Live (The Little Flames)
Having sat on the cold stone steps of Southampton Guildhall for some 15 minutes while waiting for my mate to turn up, I decided to grab some fliers off of the collection of band hangers-on in order to avoid an embarrassing doctors appointment in the morning.
Some colourful Zutons postcards, a sticker for the band I had just missed and an invitation to a ‘massive dance night’ are all laid out in front of me. However, with no intention of doing anything with these glossy bits of paper, except recycle them of course, my mate turns up I finally entered the Guildhall just in time to catch the second band of the night, Liverpool’s The Little Flames.

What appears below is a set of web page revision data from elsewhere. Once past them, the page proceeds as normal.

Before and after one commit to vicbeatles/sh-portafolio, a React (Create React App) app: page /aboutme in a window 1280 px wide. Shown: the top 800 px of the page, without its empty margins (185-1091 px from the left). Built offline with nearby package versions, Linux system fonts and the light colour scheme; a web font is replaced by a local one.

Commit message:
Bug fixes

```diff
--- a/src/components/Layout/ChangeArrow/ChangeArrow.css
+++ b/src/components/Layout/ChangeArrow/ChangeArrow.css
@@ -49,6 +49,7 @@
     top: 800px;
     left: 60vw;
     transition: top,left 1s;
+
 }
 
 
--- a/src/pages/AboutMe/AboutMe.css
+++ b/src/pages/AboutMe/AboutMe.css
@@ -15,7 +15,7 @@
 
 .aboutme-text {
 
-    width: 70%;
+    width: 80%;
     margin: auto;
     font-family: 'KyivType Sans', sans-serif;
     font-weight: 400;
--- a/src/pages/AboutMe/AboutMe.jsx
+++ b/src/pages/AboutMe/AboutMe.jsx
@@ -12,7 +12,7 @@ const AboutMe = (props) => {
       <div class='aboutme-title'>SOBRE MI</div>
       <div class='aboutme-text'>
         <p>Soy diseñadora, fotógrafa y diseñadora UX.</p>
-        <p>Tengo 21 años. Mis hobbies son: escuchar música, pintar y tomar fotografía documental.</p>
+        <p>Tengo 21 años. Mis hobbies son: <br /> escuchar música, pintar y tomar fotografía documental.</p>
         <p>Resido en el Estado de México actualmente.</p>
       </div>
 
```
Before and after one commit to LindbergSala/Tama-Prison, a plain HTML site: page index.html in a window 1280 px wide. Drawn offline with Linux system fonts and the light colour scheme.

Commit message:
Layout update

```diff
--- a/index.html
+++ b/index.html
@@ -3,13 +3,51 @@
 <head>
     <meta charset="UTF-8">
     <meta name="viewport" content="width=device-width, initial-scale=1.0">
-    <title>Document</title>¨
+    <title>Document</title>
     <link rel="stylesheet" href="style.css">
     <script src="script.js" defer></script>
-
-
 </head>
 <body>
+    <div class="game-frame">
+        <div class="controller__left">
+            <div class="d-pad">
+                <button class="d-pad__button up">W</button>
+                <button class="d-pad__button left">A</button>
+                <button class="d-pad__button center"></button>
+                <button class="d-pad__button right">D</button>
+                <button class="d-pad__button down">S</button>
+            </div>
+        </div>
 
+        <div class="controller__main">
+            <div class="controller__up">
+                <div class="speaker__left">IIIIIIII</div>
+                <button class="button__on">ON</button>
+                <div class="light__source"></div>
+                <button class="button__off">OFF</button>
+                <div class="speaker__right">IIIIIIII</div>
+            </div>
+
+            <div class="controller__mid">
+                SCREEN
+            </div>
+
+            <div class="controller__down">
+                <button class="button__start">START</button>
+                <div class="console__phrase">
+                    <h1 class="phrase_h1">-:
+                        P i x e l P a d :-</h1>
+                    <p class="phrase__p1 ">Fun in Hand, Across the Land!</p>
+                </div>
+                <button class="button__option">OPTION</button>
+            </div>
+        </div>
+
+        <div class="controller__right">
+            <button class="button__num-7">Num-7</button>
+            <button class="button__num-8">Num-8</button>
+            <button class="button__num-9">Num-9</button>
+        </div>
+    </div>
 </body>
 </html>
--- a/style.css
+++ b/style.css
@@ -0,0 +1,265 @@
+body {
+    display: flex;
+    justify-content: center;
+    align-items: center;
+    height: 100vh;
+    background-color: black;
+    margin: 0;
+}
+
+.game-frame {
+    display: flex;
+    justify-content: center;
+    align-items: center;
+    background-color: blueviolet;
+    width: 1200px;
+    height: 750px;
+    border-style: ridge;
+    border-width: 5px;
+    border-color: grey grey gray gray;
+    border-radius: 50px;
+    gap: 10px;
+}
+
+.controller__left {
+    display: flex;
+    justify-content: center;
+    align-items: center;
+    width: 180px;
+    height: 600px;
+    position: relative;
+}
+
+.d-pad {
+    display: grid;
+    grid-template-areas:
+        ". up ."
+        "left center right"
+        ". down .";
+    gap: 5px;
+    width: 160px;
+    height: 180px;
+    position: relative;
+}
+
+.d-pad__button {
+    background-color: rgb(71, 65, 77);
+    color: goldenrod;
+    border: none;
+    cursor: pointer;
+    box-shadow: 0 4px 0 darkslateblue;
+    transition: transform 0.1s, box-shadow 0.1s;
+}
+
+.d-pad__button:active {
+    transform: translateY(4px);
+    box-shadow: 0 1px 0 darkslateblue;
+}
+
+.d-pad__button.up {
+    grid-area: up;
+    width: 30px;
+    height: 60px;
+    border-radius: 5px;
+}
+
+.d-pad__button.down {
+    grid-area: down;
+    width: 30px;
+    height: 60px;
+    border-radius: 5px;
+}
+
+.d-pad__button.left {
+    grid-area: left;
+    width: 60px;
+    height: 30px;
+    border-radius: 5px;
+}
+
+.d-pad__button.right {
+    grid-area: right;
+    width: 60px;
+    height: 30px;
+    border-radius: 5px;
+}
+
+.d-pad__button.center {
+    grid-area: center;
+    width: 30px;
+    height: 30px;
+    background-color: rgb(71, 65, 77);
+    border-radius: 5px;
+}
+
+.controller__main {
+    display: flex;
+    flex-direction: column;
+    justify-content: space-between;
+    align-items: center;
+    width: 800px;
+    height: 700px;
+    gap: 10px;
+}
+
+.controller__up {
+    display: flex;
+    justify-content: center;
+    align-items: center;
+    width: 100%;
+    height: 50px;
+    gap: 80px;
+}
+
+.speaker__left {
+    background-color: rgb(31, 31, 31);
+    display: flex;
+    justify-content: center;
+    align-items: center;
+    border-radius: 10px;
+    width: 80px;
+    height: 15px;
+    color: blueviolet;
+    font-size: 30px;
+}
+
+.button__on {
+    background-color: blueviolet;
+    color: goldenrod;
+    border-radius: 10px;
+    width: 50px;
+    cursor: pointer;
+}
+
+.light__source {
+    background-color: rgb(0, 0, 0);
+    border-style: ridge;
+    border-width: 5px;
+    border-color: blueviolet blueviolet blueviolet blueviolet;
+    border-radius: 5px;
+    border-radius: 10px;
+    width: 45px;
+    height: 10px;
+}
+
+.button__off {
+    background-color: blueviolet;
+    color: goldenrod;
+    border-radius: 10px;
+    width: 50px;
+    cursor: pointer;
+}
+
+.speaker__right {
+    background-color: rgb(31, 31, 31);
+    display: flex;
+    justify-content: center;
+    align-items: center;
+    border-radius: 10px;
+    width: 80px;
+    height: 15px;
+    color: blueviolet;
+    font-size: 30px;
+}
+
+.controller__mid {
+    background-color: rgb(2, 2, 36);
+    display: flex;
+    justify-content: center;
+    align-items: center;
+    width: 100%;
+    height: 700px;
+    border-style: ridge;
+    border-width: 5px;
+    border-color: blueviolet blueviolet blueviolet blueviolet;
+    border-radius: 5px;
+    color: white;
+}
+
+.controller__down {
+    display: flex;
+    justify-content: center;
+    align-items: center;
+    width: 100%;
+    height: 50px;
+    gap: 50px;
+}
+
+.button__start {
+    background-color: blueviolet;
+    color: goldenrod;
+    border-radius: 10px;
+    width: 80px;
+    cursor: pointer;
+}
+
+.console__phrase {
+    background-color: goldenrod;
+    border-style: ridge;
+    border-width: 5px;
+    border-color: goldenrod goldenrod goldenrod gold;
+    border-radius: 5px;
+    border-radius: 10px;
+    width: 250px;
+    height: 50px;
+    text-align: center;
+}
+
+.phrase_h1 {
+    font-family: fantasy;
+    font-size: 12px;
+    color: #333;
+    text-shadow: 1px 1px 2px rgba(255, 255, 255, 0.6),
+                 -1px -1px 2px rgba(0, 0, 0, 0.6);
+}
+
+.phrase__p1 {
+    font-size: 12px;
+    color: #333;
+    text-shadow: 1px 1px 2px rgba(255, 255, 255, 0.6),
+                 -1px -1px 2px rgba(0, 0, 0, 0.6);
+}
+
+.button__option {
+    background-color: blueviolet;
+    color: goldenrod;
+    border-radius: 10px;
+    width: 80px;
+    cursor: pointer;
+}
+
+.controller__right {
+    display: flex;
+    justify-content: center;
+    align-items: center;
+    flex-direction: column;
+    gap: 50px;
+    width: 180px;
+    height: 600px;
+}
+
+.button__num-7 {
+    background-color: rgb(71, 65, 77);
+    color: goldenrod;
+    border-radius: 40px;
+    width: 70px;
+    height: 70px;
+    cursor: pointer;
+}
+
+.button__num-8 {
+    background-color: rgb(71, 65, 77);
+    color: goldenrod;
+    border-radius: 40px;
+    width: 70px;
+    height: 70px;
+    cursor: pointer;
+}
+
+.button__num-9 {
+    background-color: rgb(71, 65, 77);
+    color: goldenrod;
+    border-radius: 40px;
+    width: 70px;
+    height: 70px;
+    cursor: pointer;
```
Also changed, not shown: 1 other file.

Things were choppy in the first track, which was promising indeed with it’s pick and mix of 80s punk, rock and roll and 90s alternative. Eva Petersen’s vocal got an unintentional Siouxie Sioux flavour, thanks to the incredible echo bouncing off of the myriad of flat surfaces the Guildhall had on offer.
The performance wasn’t bad, but it could have been a bit more engaging – it never hurts to make a bit of a connection with the crowd and to do that, you probably need to get a lot closer to them and maybe even make eye contact. It’s not a major problem for this band, as there was still plenty going on, but I’m pretty sure they would have won more people over with a few brief visits to the edge of the stage.
The up tempo tracks were really working out well, but the corker of the night was ‘Put Your Dukes Up John’, which, unlike the rest of the set, utilised all the backing vocals that The Little Flames had to offer – and they sung their big hearts out.
The Zutons appeared in a dramatic curtain raising moment and worked the crowd from start to finish (‘Why Don’t You Give Me Your Love’ to ‘Confusion’) with a mobile performance and a series of cracking songs. The new material takes a slightly heavier path than their first album, but the jazzy indie-pop is still at the heart of their sound.
The big sing-along moment came with ‘You Will, You Won’t’, which was slightly interrupted for me by the strange ‘masturbation-dance’ being performed by the chap in front of me, who was so caught up in the music he didn’t quite realise what it looked like he was doing, but this didn’t detract from distinct and energetic climax of the show.
The Zutons seem to be doing very well while remaining arguably underplayed on radio stations and music television alike (in fact, I’d only ever seen their most recent video on Saturday morning television before this show.)
I left the venue with an inherent sense of optimism. Music can be daring without being self-indulgent, harmonious and intellectual without being boring.
Written by Fenton on